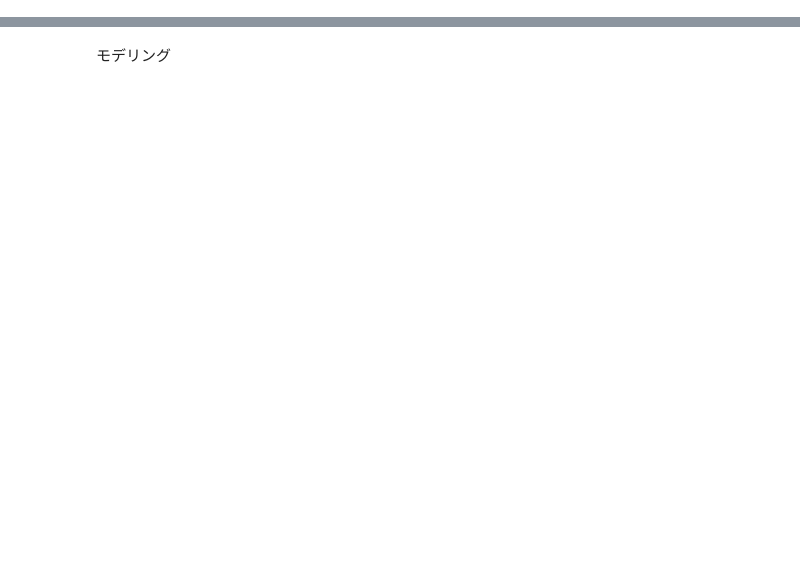
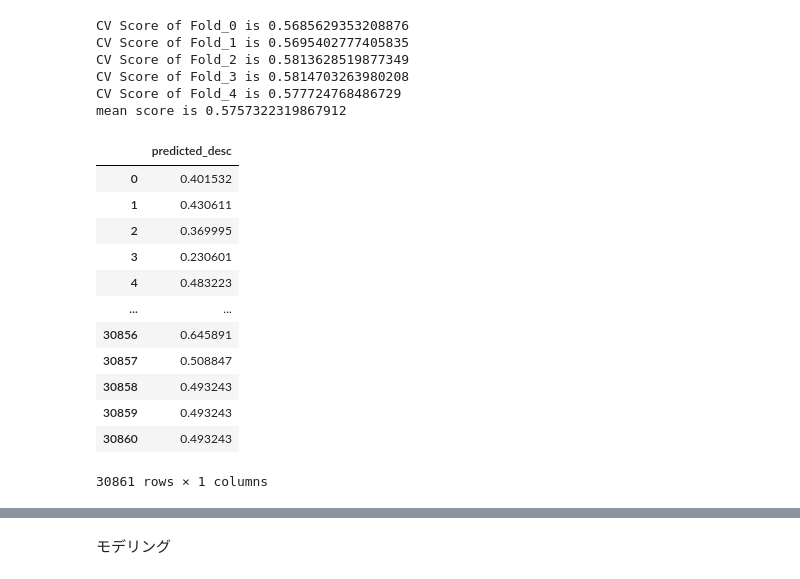
Before and after one commit to lemmingy/My_pipelines, a Jupyter notebook: lightgbm.ipynb, the cells around one changed output, grey strips where cells are left out. Saved outputs shown, nothing was run; the diff lists cells and outputs as text; code cells hidden in the pictures; blank space fills up the shorter version.

```diff
--- a/lightgbm.ipynb
+++ b/lightgbm.ipynb
@@ -167,36 +187,56 @@ class text_out_of_fold_prediction(Base):
         clf = LogisticRegression(penalty='elasticnet',solver='saga',random_state=self.seed, max_iter=10000, C=1.0, l1_ratio=0.5, class_weight='balanced')
         clf.fit(train_x, train_y)
         pred_y = clf.predict_proba(valid_x)[:,1]
         score = roc_auc_score(valid_y, pred_y)
       print(f'CV Score of Fold_{i} is {score}')
       self.models.append(clf)
       self.scores.append(score)
       oof_train[valid_idx]= pred_y
 
     print(f"mean score is {np.mean(self.scores)}")
     output_df = pd.DataFrame()
     output_df[self.col] = oof_train
     return output_df.add_prefix("predicted_")
 
   def transform(self, input_df):
     x = input_df[self.col].fillna("nan")
     x = self.vectorizer_.transform(x)
     x = self.binerizer_.transform(x)
     oof_test = np.zeros(len(input_df))
     if self.regression:
       for clf in self.models:
         oof_test += clf.predict(x)
     else:
       for clf in self.models:
         oof_test += clf.predict_proba(x)[:,1]
     oof_test /= self.nfolds
     output_df = pd.DataFrame()
     output_df[self.col] = oof_test
     return output_df.add_prefix("predicted_")
 
-test = text_out_of_fold_prediction("desc")
-test.fit(X_train, y_train)
-test.transform(X_test)
+text_pred = text_out_of_fold_prediction("desc")
+text_pred.fit(df_train, df_train_y)
+text_pred.transform(df_train)
+# %% [output]
+CV Score of Fold_0 is 0.5685629353208876
+CV Score of Fold_1 is 0.5695402777405835
+CV Score of Fold_2 is 0.5813628519877349
+CV Score of Fold_3 is 0.5814703263980208
+CV Score of Fold_4 is 0.577724768486729
+mean score is 0.5757322319867912
+|  | predicted_desc |
+| 0 | 0.401532 |
+| 1 | 0.430611 |
+| 2 | 0.369995 |
+| 3 | 0.230601 |
+| 4 | 0.483223 |
+| ... | ... |
+| 30856 | 0.645891 |
+| 30857 | 0.508847 |
+| 30858 | 0.493243 |
+| 30859 | 0.493243 |
+| 30860 | 0.493243 |
+30861 rows × 1 columns
 # %%
 # テキストの重要堂やカウントを整理する
 class text_check_insight():
```
Also changed, not shown: parts of 9 cells of this notebook.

__TASK STATEMENT__:
Copy out the entries above in full and exactly, skipping every picture.

__ANSWER TO THIS PROBLEM__:
Before and after one commit to lemmingy/My_pipelines, a Jupyter notebook: lightgbm.ipynb, the cells around one changed output, grey strips where cells are left out. Saved outputs shown, nothing was run; the diff lists cells and outputs as text; code cells hidden in the pictures; blank space fills up the shorter version.

```diff
--- a/lightgbm.ipynb
+++ b/lightgbm.ipynb
@@ -167,36 +187,56 @@ class text_out_of_fold_prediction(Base):
         clf = LogisticRegression(penalty='elasticnet',solver='saga',random_state=self.seed, max_iter=10000, C=1.0, l1_ratio=0.5, class_weight='balanced')
         clf.fit(train_x, train_y)
         pred_y = clf.predict_proba(valid_x)[:,1]
         score = roc_auc_score(valid_y, pred_y)
       print(f'CV Score of Fold_{i} is {score}')
       self.models.append(clf)
       self.scores.append(score)
       oof_train[valid_idx]= pred_y
 
     print(f"mean score is {np.mean(self.scores)}")
     output_df = pd.DataFrame()
     output_df[self.col] = oof_train
     return output_df.add_prefix("predicted_")
 
   def transform(self, input_df):
     x = input_df[self.col].fillna("nan")
     x = self.vectorizer_.transform(x)
     x = self.binerizer_.transform(x)
     oof_test = np.zeros(len(input_df))
     if self.regression:
       for clf in self.models:
         oof_test += clf.predict(x)
     else:
       for clf in self.models:
         oof_test += clf.predict_proba(x)[:,1]
     oof_test /= self.nfolds
     output_df = pd.DataFrame()
     output_df[self.col] = oof_test
     return output_df.add_prefix("predicted_")
 
-test = text_out_of_fold_prediction("desc")
-test.fit(X_train, y_train)
-test.transform(X_test)
+text_pred = text_out_of_fold_prediction("desc")
+text_pred.fit(df_train, df_train_y)
+text_pred.transform(df_train)
+# %% [output]
+CV Score of Fold_0 is 0.5685629353208876
+CV Score of Fold_1 is 0.5695402777405835
+CV Score of Fold_2 is 0.5813628519877349
+CV Score of Fold_3 is 0.5814703263980208
+CV Score of Fold_4 is 0.577724768486729
+mean score is 0.5757322319867912
+|  | predicted_desc |
+| 0 | 0.401532 |
+| 1 | 0.430611 |
+| 2 | 0.369995 |
+| 3 | 0.230601 |
+| 4 | 0.483223 |
+| ... | ... |
+| 30856 | 0.645891 |
+| 30857 | 0.508847 |
+| 30858 | 0.493243 |
+| 30859 | 0.493243 |
+| 30860 | 0.493243 |
+30861 rows × 1 columns
 # %%
 # テキストの重要堂やカウントを整理する
 class text_check_insight():
```
Also changed, not shown: parts of 9 cells of this notebook.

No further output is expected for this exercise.